* _REQUIRED WORK_
Filter the records below and copy every line containing the word "docs".

* _Revision tracking records_
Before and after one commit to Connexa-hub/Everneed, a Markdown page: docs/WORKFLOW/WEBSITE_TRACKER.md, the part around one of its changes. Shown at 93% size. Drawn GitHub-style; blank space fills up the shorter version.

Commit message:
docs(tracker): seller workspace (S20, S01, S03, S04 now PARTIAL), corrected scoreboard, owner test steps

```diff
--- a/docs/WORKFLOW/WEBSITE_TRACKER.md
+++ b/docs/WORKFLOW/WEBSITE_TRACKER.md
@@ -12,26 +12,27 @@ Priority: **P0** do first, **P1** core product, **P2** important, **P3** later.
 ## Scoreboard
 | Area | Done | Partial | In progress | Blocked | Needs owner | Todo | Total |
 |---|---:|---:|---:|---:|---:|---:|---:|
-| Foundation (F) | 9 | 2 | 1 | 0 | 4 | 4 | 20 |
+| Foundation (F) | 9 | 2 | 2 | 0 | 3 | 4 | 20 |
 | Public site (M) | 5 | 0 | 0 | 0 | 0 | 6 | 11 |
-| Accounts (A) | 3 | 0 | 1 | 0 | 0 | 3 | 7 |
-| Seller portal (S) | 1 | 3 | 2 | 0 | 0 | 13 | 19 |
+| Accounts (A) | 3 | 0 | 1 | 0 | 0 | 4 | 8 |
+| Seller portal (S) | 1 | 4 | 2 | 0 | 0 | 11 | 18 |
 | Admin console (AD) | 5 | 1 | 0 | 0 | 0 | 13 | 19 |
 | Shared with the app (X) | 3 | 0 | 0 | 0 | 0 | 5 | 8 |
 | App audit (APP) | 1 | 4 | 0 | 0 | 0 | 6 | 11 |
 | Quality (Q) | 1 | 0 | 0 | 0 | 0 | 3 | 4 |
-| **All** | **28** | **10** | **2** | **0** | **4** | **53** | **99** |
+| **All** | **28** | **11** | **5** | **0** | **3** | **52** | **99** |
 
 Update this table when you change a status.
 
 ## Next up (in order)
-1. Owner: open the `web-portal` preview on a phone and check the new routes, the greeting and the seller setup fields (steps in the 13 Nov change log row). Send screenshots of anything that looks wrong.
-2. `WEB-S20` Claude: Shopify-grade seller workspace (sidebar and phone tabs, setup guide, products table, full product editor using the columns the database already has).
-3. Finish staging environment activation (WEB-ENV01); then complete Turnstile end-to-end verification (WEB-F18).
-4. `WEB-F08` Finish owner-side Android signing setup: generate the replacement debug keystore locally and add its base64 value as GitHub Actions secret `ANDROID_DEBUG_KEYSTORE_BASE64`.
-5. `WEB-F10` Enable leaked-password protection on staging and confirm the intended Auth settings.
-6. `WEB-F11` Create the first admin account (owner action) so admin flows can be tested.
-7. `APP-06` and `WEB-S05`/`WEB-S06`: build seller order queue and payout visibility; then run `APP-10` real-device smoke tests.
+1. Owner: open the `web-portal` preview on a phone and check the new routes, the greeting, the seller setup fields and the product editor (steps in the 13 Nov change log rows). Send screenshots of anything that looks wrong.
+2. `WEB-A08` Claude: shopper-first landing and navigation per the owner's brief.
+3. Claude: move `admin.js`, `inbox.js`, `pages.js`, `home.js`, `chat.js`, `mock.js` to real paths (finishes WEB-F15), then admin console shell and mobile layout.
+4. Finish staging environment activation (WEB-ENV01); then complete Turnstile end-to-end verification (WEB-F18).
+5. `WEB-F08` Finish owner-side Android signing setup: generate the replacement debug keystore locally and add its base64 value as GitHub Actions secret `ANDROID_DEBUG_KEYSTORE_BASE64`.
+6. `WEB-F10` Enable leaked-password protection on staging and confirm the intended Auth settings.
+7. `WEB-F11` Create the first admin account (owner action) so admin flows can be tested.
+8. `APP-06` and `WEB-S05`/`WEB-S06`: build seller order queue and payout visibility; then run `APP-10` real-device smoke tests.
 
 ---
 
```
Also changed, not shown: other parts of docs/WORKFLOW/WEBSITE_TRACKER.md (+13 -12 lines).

* _TASK RESULT_
Before and after one commit to Connexa-hub/Everneed, a Markdown page: docs/WORKFLOW/WEBSITE_TRACKER.md, the part around one of its changes. Shown at 93% size. Drawn GitHub-style; blank space fills up the shorter version.
docs(tracker): seller workspace (S20, S01, S03, S04 now PARTIAL), corrected scoreboard, owner test steps
--- a/docs/WORKFLOW/WEBSITE_TRACKER.md
+++ b/docs/WORKFLOW/WEBSITE_TRACKER.md
Also changed, not shown: other parts of docs/WORKFLOW/WEBSITE_TRACKER.md (+13 -12 lines).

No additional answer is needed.